* _EXERCISE AIM_
Take the data below and repeat it exactly.

-- PROVIDED MATERIAL follows --

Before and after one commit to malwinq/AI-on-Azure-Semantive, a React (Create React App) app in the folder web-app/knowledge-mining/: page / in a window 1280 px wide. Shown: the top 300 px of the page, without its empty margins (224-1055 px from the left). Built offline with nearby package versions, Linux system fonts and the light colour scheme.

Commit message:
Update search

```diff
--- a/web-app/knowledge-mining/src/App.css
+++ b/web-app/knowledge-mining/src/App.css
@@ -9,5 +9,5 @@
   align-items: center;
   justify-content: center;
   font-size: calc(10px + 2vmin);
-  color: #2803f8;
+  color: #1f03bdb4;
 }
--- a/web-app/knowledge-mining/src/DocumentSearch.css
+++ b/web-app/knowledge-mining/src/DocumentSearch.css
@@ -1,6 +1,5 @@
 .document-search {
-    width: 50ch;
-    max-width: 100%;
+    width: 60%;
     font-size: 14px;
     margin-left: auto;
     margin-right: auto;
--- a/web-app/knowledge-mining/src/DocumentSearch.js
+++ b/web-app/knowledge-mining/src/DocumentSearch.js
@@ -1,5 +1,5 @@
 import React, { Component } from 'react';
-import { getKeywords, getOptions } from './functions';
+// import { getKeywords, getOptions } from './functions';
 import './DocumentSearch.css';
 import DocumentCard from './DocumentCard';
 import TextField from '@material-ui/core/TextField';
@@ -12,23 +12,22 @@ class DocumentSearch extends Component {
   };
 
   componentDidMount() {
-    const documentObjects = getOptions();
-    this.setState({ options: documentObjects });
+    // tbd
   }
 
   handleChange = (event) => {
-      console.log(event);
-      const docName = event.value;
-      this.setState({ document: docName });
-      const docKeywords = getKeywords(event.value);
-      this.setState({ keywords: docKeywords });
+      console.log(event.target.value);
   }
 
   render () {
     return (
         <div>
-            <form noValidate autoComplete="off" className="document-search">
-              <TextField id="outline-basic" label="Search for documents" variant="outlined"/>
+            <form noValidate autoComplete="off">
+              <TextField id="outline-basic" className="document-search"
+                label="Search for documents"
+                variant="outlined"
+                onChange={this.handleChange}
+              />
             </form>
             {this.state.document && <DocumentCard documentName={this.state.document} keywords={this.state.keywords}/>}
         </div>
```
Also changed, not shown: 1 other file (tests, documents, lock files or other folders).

-- PROVIDED MATERIAL concluded --

* _RESULT_
Before and after one commit to malwinq/AI-on-Azure-Semantive, a React (Create React App) app in the folder web-app/knowledge-mining/: page / in a window 1280 px wide. Shown: the top 300 px of the page, without its empty margins (224-1055 px from the left). Built offline with nearby package versions, Linux system fonts and the light colour scheme.

Commit message:
Update search

```diff
--- a/web-app/knowledge-mining/src/App.css
+++ b/web-app/knowledge-mining/src/App.css
@@ -9,5 +9,5 @@
   align-items: center;
   justify-content: center;
   font-size: calc(10px + 2vmin);
-  color: #2803f8;
+  color: #1f03bdb4;
 }
--- a/web-app/knowledge-mining/src/DocumentSearch.css
+++ b/web-app/knowledge-mining/src/DocumentSearch.css
@@ -1,6 +1,5 @@
 .document-search {
-    width: 50ch;
-    max-width: 100%;
+    width: 60%;
     font-size: 14px;
     margin-left: auto;
     margin-right: auto;
--- a/web-app/knowledge-mining/src/DocumentSearch.js
+++ b/web-app/knowledge-mining/src/DocumentSearch.js
@@ -1,5 +1,5 @@
 import React, { Component } from 'react';
-import { getKeywords, getOptions } from './functions';
+// import { getKeywords, getOptions } from './functions';
 import './DocumentSearch.css';
 import DocumentCard from './DocumentCard';
 import TextField from '@material-ui/core/TextField';
@@ -12,23 +12,22 @@ class DocumentSearch extends Component {
   };
 
   componentDidMount() {
-    const documentObjects = getOptions();
-    this.setState({ options: documentObjects });
+    // tbd
   }
 
   handleChange = (event) => {
-      console.log(event);
-      const docName = event.value;
-      this.setState({ document: docName });
-      const docKeywords = getKeywords(event.value);
-      this.setState({ keywords: docKeywords });
+      console.log(event.target.value);
   }
 
   render () {
     return (
         <div>
-            <form noValidate autoComplete="off" className="document-search">
-              <TextField id="outline-basic" label="Search for documents" variant="outlined"/>
+            <form noValidate autoComplete="off">
+              <TextField id="outline-basic" className="document-search"
+                label="Search for documents"
+                variant="outlined"
+                onChange={this.handleChange}
+              />
             </form>
             {this.state.document && <DocumentCard documentName={this.state.document} keywords={this.state.keywords}/>}
         </div>
```
Also changed, not shown: 1 other file (tests, documents, lock files or other folders).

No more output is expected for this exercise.